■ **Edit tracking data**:

__________________________________________________

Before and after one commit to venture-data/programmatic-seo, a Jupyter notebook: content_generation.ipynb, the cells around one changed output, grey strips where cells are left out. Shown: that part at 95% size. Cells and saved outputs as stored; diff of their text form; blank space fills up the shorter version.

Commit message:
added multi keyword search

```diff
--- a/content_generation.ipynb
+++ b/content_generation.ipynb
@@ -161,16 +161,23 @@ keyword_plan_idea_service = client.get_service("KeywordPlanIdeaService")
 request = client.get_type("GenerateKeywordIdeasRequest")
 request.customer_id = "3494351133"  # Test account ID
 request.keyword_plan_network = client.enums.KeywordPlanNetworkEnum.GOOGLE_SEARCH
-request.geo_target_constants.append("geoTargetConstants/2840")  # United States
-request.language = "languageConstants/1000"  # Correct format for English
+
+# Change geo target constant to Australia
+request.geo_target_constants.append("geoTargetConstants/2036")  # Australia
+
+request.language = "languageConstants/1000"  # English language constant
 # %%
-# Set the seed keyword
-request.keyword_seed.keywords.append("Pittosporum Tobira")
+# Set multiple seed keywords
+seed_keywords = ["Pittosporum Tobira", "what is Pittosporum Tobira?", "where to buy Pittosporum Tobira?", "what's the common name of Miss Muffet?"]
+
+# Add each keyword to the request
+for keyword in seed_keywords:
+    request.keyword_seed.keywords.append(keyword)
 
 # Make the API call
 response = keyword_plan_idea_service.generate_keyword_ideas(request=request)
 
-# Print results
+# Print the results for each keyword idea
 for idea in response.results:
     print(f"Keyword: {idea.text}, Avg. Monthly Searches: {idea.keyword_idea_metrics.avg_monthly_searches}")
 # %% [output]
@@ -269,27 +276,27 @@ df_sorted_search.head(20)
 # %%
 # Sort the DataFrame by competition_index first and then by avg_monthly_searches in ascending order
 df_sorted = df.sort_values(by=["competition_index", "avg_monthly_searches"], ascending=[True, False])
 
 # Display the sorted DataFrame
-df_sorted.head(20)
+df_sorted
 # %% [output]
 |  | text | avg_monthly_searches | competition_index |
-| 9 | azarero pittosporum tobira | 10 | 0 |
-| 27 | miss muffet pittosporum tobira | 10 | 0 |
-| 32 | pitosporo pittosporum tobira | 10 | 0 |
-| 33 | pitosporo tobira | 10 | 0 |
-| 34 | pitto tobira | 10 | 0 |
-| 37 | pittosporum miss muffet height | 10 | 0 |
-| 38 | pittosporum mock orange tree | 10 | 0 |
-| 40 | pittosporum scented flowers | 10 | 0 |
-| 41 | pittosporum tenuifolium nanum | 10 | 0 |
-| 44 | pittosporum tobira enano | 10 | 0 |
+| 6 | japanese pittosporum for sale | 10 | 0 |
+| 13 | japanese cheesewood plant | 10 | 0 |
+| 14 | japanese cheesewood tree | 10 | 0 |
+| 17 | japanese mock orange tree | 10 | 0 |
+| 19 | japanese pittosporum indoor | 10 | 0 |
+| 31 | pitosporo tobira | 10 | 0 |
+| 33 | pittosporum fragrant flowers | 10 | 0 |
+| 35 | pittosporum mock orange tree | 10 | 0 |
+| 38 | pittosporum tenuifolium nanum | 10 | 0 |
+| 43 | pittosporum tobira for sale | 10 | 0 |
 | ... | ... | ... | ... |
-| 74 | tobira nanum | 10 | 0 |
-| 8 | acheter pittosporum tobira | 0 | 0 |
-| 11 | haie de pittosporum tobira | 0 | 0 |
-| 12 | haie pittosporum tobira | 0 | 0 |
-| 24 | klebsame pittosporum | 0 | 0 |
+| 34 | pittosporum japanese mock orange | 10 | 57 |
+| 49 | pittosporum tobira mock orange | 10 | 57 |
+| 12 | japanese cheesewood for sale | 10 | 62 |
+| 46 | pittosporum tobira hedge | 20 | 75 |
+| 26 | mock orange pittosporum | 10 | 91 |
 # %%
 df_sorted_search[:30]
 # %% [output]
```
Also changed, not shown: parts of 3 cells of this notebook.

__________________________________________________

■ **Work item**:
Every line of the entries above that holds "nanum" should be copied out.

■ **Output for this task**:
-| 41 | pittosporum tenuifolium nanum | 10 | 0 |
+| 38 | pittosporum tenuifolium nanum | 10 | 0 |
-| 74 | tobira nanum | 10 | 0 |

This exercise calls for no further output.